Across the broader ecommerce ecosystem, the different constituencies are doing their part to stimulate the conversion from cash to other payment options. Among the retailers and consumer companies, the bigger players have been proactive in their efforts. Jumia, for instance, frequently offers discounts to encourage the use of digital wallets or credit and debit cards, while both Procter & Gamble and Carrefour have pursued similar promotions in the country.

Credit card issuers, such as Visa and Mastercard, have also taken steps to stem fraud.

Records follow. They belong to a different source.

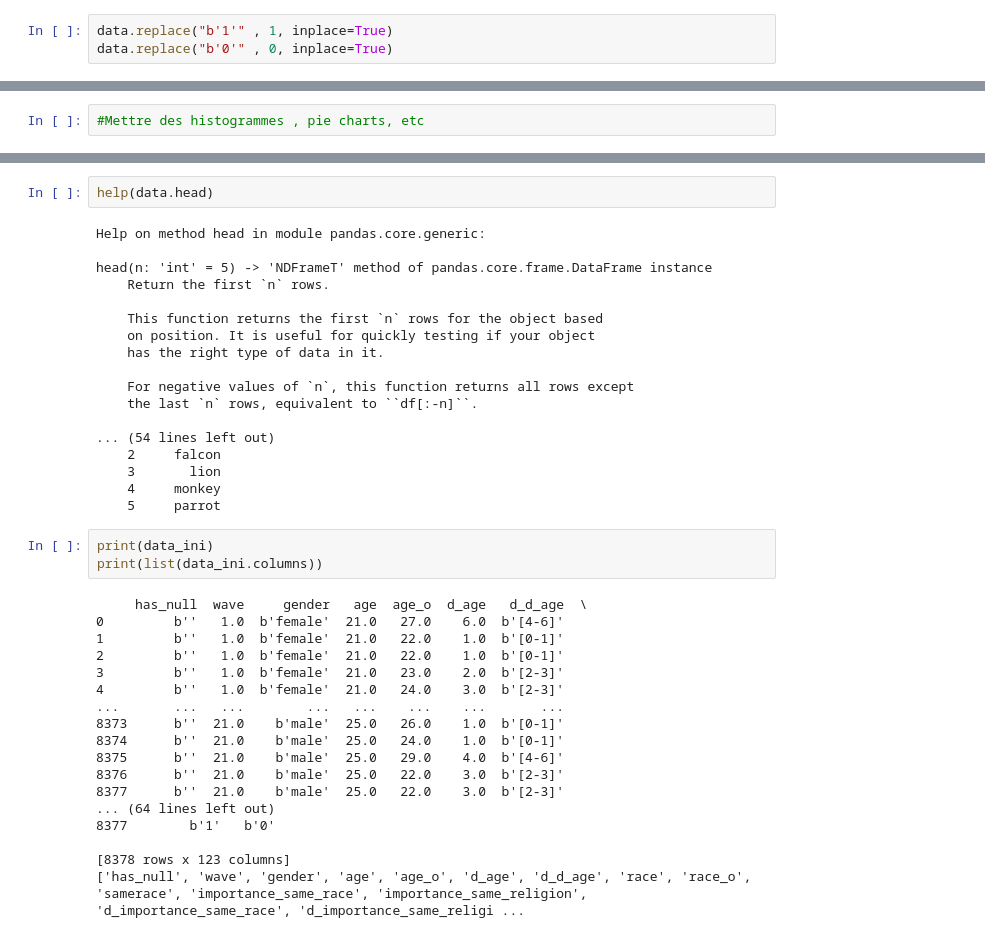
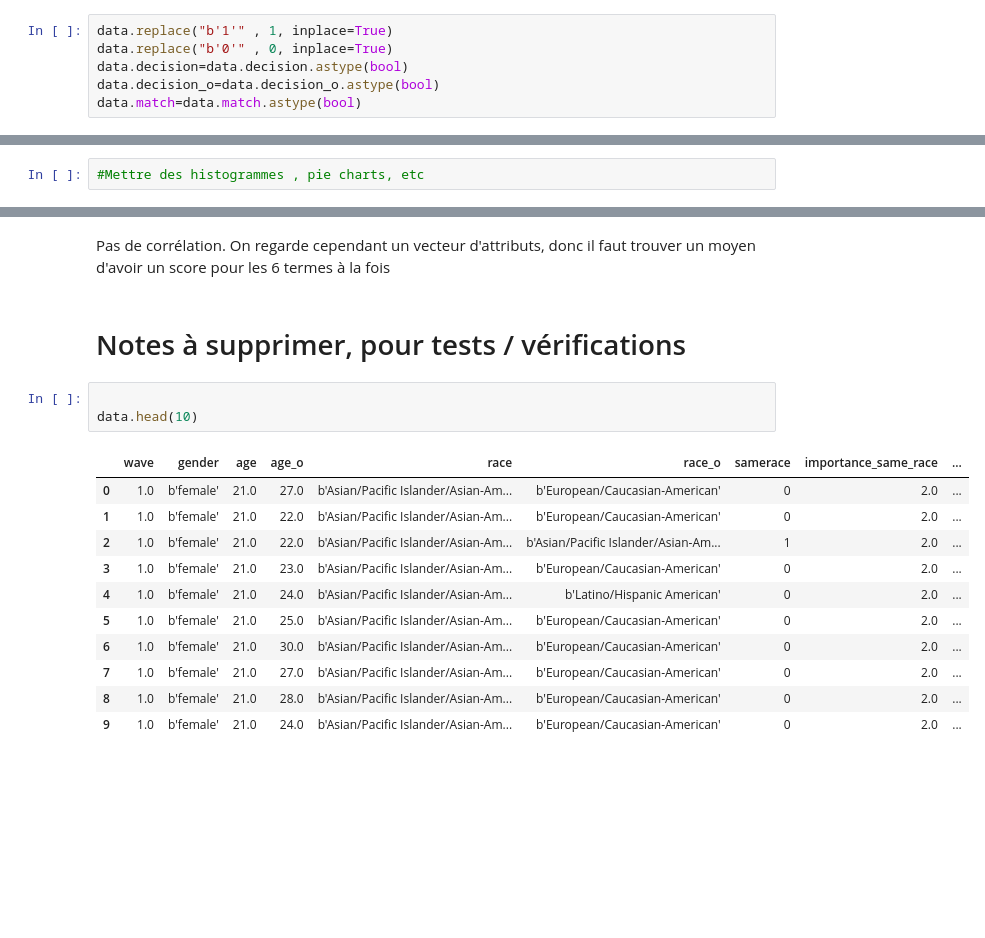
Before and after one commit to OFloyd/formation_greta, a Jupyter notebook: soutenance_17_02_speed_dating.ipynb, the cells around one changed output, grey strips where cells are left out. Cells and saved outputs as stored; diff of their text form; blank space fills up the shorter version.

```diff
--- a/soutenance_17_02_speed_dating.ipynb
+++ b/soutenance_17_02_speed_dating.ipynb
@@ -59,6 +62,9 @@ Je vais aussi remplacer les cases avec des b' ', en particulier quand le résult
 # %%
 data.replace("b'1'" , 1, inplace=True)
 data.replace("b'0'" , 0, inplace=True)
+data.decision=data.decision.astype(bool)
+data.decision_o=data.decision_o.astype(bool)
+data.match=data.match.astype(bool)
 # %% [output]
 A value is trying to be set on a copy of a slice from a DataFrame
 
@@ -176,41 +264,19 @@ data_ini.head()
+# %% [markdown]
+Pas de corrélation. On regarde cependant un vecteur d'attributs, donc il faut trouver un moyen d'avoir un score pour les 6 termes à la fois
+# %% [markdown]
+# Notes à supprimer, pour tests / vérifications
 # %%
-help(data.head)
+
+data.head(10)
 # %% [output]
-Help on method head in module pandas.core.generic:
-
-head(n: 'int' = 5) -> 'NDFrameT' method of pandas.core.frame.DataFrame instance
-    Return the first `n` rows.
-
-    This function returns the first `n` rows for the object based
-    on position. It is useful for quickly testing if your object
-    has the right type of data in it.
-
-    For negative values of `n`, this function returns all rows except
-    the last `n` rows, equivalent to ``df[:-n]``.
-
-... (54 lines left out)
-    2     falcon
-    3       lion
-    4     monkey
-    5     parrot
+|  | wave | gender | age | age_o | race | race_o | samerace | importance_same_race | ... |
+| 0 | 1.0 | b'female' | 21.0 | 27.0 | b'Asian/Pacific Islander/Asian-Am... | b'European/Caucasian-American' | 0 | 2.0 | ... |
+| 1 | 1.0 | b'female' | 21.0 | 22.0 | b'Asian/Pacific Islander/Asian-Am... | b'European/Caucasian-American' | 0 | 2.0 | ... |
+| 2 | 1.0 | b'female' | 21.0 | 22.0 | b'Asian/Pacific Islander/Asian-Am... | b'Asian/Pacific Islander/Asian-Am... | 1 | 2.0 | ... |
+| 3 | 1.0 | b'female' | 21.0 | 23.0 | b'Asian/Pacific Islander/Asian-Am... | b'European/Caucasian-American' | 0 | 2.0 | ... |
+| 4 | 1.0 | b'female' | 21.0 | 24.0 | b'Asian/Pacific Islander/Asian-Am... | b'Latino/Hispanic American' | 0 | 2.0 | ... |
+| 5 | 1.0 | b'female' | 21.0 | 25.0 | b'Asian/Pacific Islander/Asian-Am... | b'European/Caucasian-American' | 0 | 2.0 | ... |
+| 6 | 1.0 | b'female' | 21.0 | 30.0 | b'Asian/Pacific Islander/Asian-Am... | b'European/Caucasian-American' | 0 | 2.0 | ... |
+| 7 | 1.0 | b'female' | 21.0 | 27.0 | b'Asian/Pacific Islander/Asian-Am... | b'European/Caucasian-American' | 0 | 2.0 | ... |
+| 8 | 1.0 | b'female' | 21.0 | 28.0 | b'Asian/Pacific Islander/Asian-Am... | b'European/Caucasian-American' | 0 | 2.0 | ... |
+| 9 | 1.0 | b'female' | 21.0 | 24.0 | b'Asian/Pacific Islander/Asian-Am... | b'European/Caucasian-American' | 0 | 2.0 | ... |
-# %%
-print(data_ini)
-print(list(data_ini.columns))
-# %% [output]
-     has_null  wave     gender   age  age_o  d_age   d_d_age  \
-0         b''   1.0  b'female'  21.0   27.0    6.0  b'[4-6]'
-1         b''   1.0  b'female'  21.0   22.0    1.0  b'[0-1]'
-2         b''   1.0  b'female'  21.0   22.0    1.0  b'[0-1]'
-3         b''   1.0  b'female'  21.0   23.0    2.0  b'[2-3]'
-4         b''   1.0  b'female'  21.0   24.0    3.0  b'[2-3]'
-...       ...   ...        ...   ...    ...    ...       ...
-8373      b''  21.0    b'male'  25.0   26.0    1.0  b'[0-1]'
-8374      b''  21.0    b'male'  25.0   24.0    1.0  b'[0-1]'
-8375      b''  21.0    b'male'  25.0   29.0    4.0  b'[4-6]'
-8376      b''  21.0    b'male'  25.0   22.0    3.0  b'[2-3]'
-8377      b''  21.0    b'male'  25.0   22.0    3.0  b'[2-3]'
-... (64 lines left out)
-8377        b'1'   b'0'
-
-[8378 rows x 123 columns]
-['has_null', 'wave', 'gender', 'age', 'age_o', 'd_age', 'd_d_age', 'race', 'race_o', 'samerace', 'importance_same_race', 'importance_same_religion', 'd_importance_same_race', 'd_importance_same_religi ...
```
Also changed, not shown: parts of 48 cells of this notebook.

Visa is working with Moroccan retailers, for instance, to help businesses adopt its “Verified by Visa” program, an authentication protocol in which account holders can confirm their identity through a one-time password.

The government has also sought to modernise its financial infrastructure. While Morocco has traditionally been behind the payments curve, in 2015 its central bank expanded on its definition of what constitutes a “payment institution”. The updated classification now allows non-bank providers and fintechs to offer digital wallets. In 2016, the government unveiled the “Digital 2020” initiative to position Morocco as a digital hub in French-speaking Africa. And earlier in 2019, Morocco unveiled a reform program to address social and economic inclusion, with approximately USD 700 million in funding from the World Bank.

This program is focused on three core pillars: to enhance financial inclusion for individuals and entrepreneurs, support the development of digital platforms and infrastructure (ie, increasing broadband internet access), and enhancing support to digital entrepreneurs. But beyond just creating a more inviting backdrop for digital businesses, another stated goal is to create more options around mobile payment solutions to increase the efficiency and lower the cost of transactions.

There is some evidence these efforts are showing traction. In a recent survey of online shoppers in Morocco by The CMI, nearly 60% of respondents expressed confidence when making online purchases and payments. Not to be overlooked, international brands are also building out ecommerce capabilities. Global retailing giant Zara, to name one, launched a Moroccan website in May 2019.

As consumers begin to trust the local payments landscape, commerce typically follows, which underscores the opportunity for global brands. The key before building market share, however, is to build trust. This represents another component to the first-mover advantage, at least in Morocco.

About Michel Golffed
vspace=2Michel is Vice President of Growth at dLocal. He is focused on leading strategic partnerships with fintech ecosystem players, as well as fostering relationships with key merchants while guiding them to implement holistic cross-border payments strategies that maximise conversions. Prior to this, Michel was CTO of dLocal, leading the companys engineering and innovation efforts and scaling its payments technology. 

About dLocal
vspace=2dLocal is an award-winning 360 payments technology platform designed to handle mass online payments in growth markets across Latin America, APAC, Middle East, and Africa. Over 450 global ecommerce retailers, SaaS companies, online travel providers, and marketplaces rely on dLocal to accept and integrate more than 300 locally-relevant payment methods in a single API.

Free Headlines in your E-mail

Every day we send out a free e-mail with the most important headlines of the last 24 hours.

Subscribe now

Keywords: Morocco, dLocal, ecommerce, Africa, marketplace, Jumia, payments , retail, emergent market, bank, bank account, digital wallet, credit card, debit card, Visa, MasterCard, fraud prevention, financial inclusion
Categories: Payments & Commerce
Countries: Morocco
This article is part of category

Payments & Commerce